Tuesday, June 14, 2011
Tomato Trellises - Trial and Error
I thought I'd do a quick post on my tomato trellises. Part of me wishes I had purchased those fancy folding tomato cages, but alas, I just can't justify the expense. Of course I could always make my own out of concrete enforcement wire but then there's the issue of finding a place to store all of those bulky cages during the winter months.
Last year, all of my tomatoes were trained using metal wire stretched horizontally along a series of 5 ft poles. The vines are attached to the wire using plastic clips or Velcro tape and as the vines grow, you just stretch another wire about 10 inches above the last.
The main advantage to this setup is that it's relatively simple and inexpensive. The major downside, in my experience, is that it's just not strong enough to handle the weight of beefsteak tomatoes - the wires easily sag and the poles bend over under the stain. However, it seems to hold up just fine for cherry tomatoes, which is what I'm using this method for this year.
I had two 5 ft metal poles left over from last year so I decided to rig up a different kind of trellis. I attached a length of steal conduit (also something I had lying around) to the top of each pole and will train the tomatoes with strings tied to the top and attached to the vines using plastic chips or Velcro tape. The conduit's rigidity should prevent the vines from sagging and additional strings can be applied as the vines branches off.
I wouldn't call this method revolutionary but I have feeling that it's popular among gardeners because it's simple and works relatively. The only major downside I can think of to the one I put up is that at a height of 5 ft, the poles are just not tall enough. Some of last year's vines grew over 10 ft long. I'll have to decide whether to trim the vines to a reasonable height or allow them to loop over the top.

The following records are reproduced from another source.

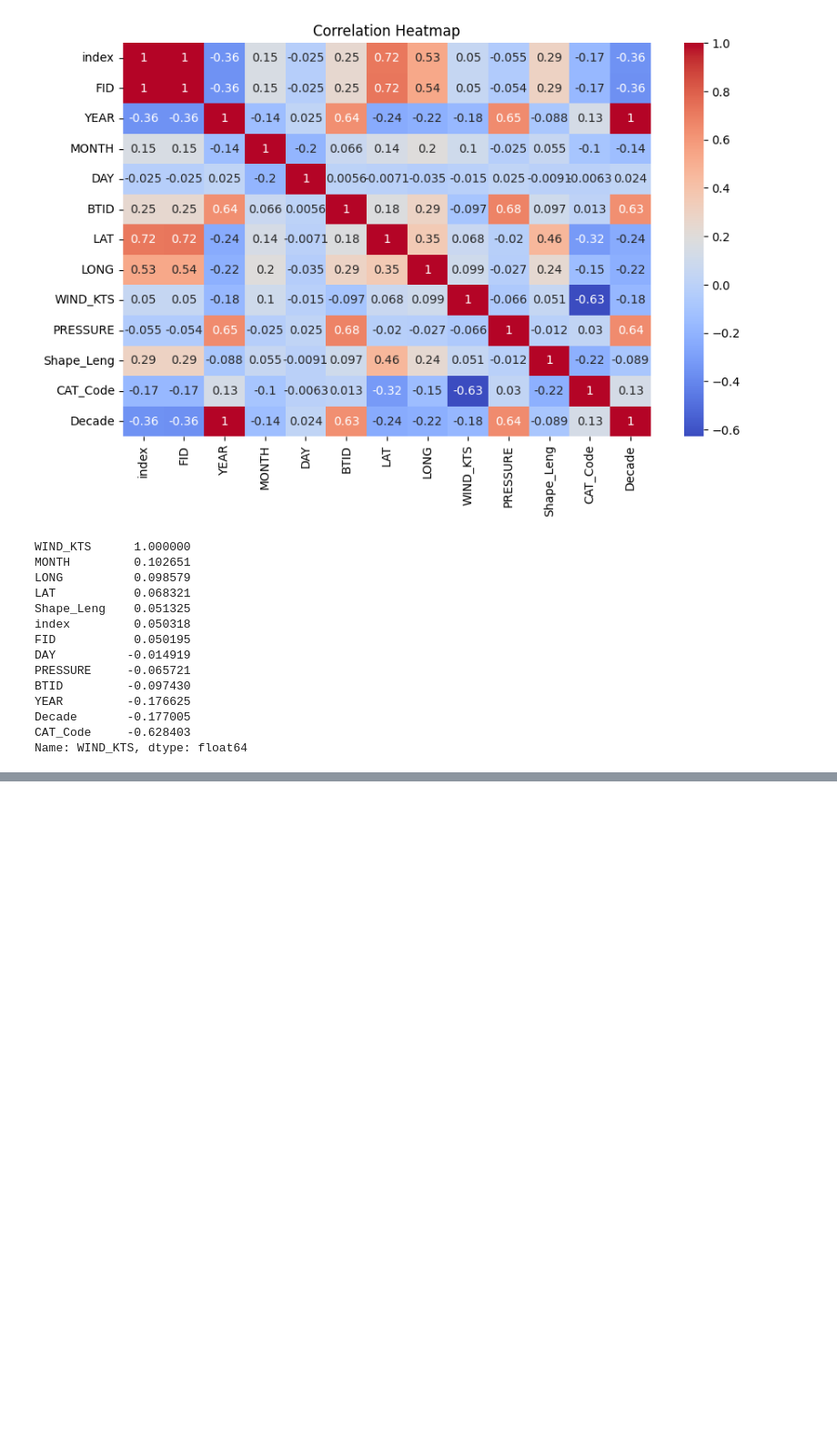
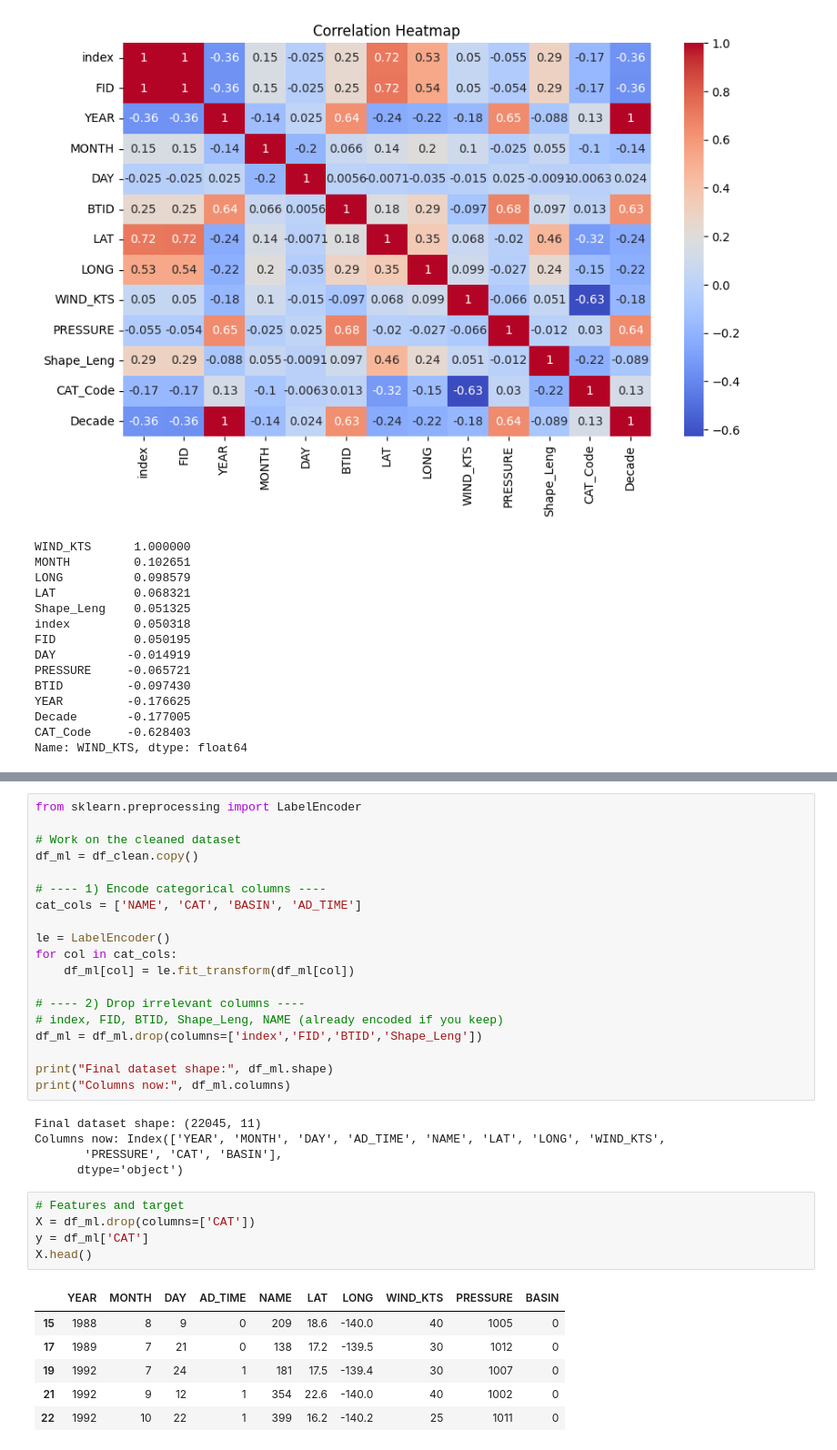
Before and after one commit to Safiya-Ahmed/ClimateRisk, a Jupyter notebook: Edunet_proj/ClimateRisk.ipynb, the cells around one changed output, grey strips where cells are left out. Shown: that part at 91% size. Saved outputs shown, nothing was run; the diff lists cells and outputs as text; blank space fills up the shorter version.

```diff
--- a/Edunet_proj/ClimateRisk.ipynb
+++ b/Edunet_proj/ClimateRisk.ipynb
@@ -138,0 +180,36 @@ Name: WIND_KTS, dtype: float64
+# %%
+from sklearn.preprocessing import LabelEncoder
+
+# Work on the cleaned dataset
+df_ml = df_clean.copy()
+
+# ---- 1) Encode categorical columns ----
+cat_cols = ['NAME', 'CAT', 'BASIN', 'AD_TIME']
+
+le = LabelEncoder()
+for col in cat_cols:
+    df_ml[col] = le.fit_transform(df_ml[col])
+
+# ---- 2) Drop irrelevant columns ----
+# index, FID, BTID, Shape_Leng, NAME (already encoded if you keep)
+df_ml = df_ml.drop(columns=['index','FID','BTID','Shape_Leng'])
+
+print("Final dataset shape:", df_ml.shape)
+print("Columns now:", df_ml.columns)
+# %% [output]
+Final dataset shape: (22045, 11)
+Columns now: Index(['YEAR', 'MONTH', 'DAY', 'AD_TIME', 'NAME', 'LAT', 'LONG', 'WIND_KTS',
+       'PRESSURE', 'CAT', 'BASIN'],
+      dtype='object')
+# %%
+# Features and target
+X = df_ml.drop(columns=['CAT'])
+y = df_ml['CAT']
+X.head()
+# %% [output]
+|  | YEAR | MONTH | DAY | AD_TIME | NAME | LAT | LONG | WIND_KTS | PRESSURE | BASIN |
+| 15 | 1988 | 8 | 9 | 0 | 209 | 18.6 | -140.0 | 40 | 1005 | 0 |
+| 17 | 1989 | 7 | 21 | 0 | 138 | 17.2 | -139.5 | 30 | 1012 | 0 |
+| 19 | 1992 | 7 | 24 | 1 | 181 | 17.5 | -139.4 | 30 | 1007 | 0 |
+| 21 | 1992 | 9 | 12 | 1 | 354 | 22.6 | -140.0 | 40 | 1002 | 0 |
+| 22 | 1992 | 10 | 22 | 1 | 399 | 16.2 | -140.2 | 25 | 1011 | 0 |
```
Also changed, not shown: parts of 9 cells of this notebook.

Lastly, here's the latest trellis I built applying the string method. Standing 7 ft tall, I think this height should be adequate to handle even the most aggressive vines.